I want a boring free agency period
So far, the biggest news for Chicago might have been the release of Sam Acho, a linebacker who played 666 defensive snaps across the last two seasons (out of more than 2000). Non-news has predominated. Cody Parkey is being released? Well, yeah. The Bears met with running backs at the combine? Umm...sure.
Free agency is a time for excitement among teams that are in upheaval. At its best, it is a time when fans can peruse the list of available free agents and speculate about whether or not their teams will be able to put together an offer to attract high-level talent. At its worst, it’s a time when fans of perennial contenders worry about whether or not some vital piece of a team at the top is about to leave for greener pastures (or, at least, for more green in their paychecks).
The Bears are not a perennial contender (yet), but they are also no longer in upheaval. In fact, the key players the Bears could lose to free agency are a nickelback with tremendous upside and an underappreciated safety. Losing either of these defensive backs would be a disappointment, but it also would not be a surprise. More than that, losing these players would do little to make waves.

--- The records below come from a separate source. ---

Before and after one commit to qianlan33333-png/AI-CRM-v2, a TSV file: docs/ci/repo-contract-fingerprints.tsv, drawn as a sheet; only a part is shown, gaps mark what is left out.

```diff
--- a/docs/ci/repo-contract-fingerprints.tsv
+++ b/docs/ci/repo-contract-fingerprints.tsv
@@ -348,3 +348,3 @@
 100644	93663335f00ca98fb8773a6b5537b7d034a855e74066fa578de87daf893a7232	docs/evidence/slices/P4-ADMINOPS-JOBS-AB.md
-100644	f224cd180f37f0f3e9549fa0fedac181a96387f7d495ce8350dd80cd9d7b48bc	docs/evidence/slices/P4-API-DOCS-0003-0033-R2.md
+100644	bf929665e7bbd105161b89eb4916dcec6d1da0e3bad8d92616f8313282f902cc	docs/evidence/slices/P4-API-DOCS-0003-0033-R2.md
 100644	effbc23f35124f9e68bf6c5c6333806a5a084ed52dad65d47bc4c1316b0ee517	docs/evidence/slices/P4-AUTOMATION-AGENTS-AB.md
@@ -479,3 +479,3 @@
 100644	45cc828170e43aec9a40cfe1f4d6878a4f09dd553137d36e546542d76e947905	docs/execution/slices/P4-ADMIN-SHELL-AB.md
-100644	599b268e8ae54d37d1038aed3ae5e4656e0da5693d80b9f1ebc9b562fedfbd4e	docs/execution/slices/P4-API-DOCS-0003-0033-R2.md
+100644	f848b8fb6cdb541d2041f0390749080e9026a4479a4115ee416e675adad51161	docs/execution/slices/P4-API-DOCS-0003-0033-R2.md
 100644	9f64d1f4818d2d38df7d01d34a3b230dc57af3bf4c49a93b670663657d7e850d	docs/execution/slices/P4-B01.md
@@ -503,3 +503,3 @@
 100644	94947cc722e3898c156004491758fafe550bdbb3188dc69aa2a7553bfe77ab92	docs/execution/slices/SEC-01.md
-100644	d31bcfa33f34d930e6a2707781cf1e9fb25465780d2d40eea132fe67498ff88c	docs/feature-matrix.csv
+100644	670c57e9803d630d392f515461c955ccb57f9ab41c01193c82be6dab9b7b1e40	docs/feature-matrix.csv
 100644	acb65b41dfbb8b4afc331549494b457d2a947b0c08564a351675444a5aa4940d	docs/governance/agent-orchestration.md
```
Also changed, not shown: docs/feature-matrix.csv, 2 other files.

Goldman, Hicks, Floyd, and (of course) Mack are all accounted for. Smith, Trevathan, Jackson, and Fuller know where they are going to play. The defense might take a step back because there is only one direction for them to go after being first, but that’s about it.
On offense, what is there to do? The wide receiver corps has already been rebuilt in free agency. The tight ends are a mix of promising talent and moderately expensive veterans, and while it’s hard to say that the offense dominated last year, it’s equally hard to come up with a single move (or even a pair of moves) that is both plausible and likely to have an impact. The Bears know what they are doing at quarterback, both for reasons of initial investment and a lack of alternatives--although an optimist might point out that being “stuck” with Trubisky is just fine.
Boring is good, at this point.
An exciting free agency period would involve the Bears getting into a bidding war over a current player or a replacement for the same.
Of course, there are other ways for teams to make the news in the offseason. Few of those are good. Ownership or coaches could be caught up in some sort of scandal (either of their own making or as a result of outside factors). Players could face personal or legal troubles. None of the ways to make an offseason exciting, though, are promising for a team trying to make the next step.
The Bears need a boring offseason. They have already done their due diligence and ‘drafted’ a defensive gamechanger (Mack) and a potential offensive star (Miller). For once, no news is good news in Chicago.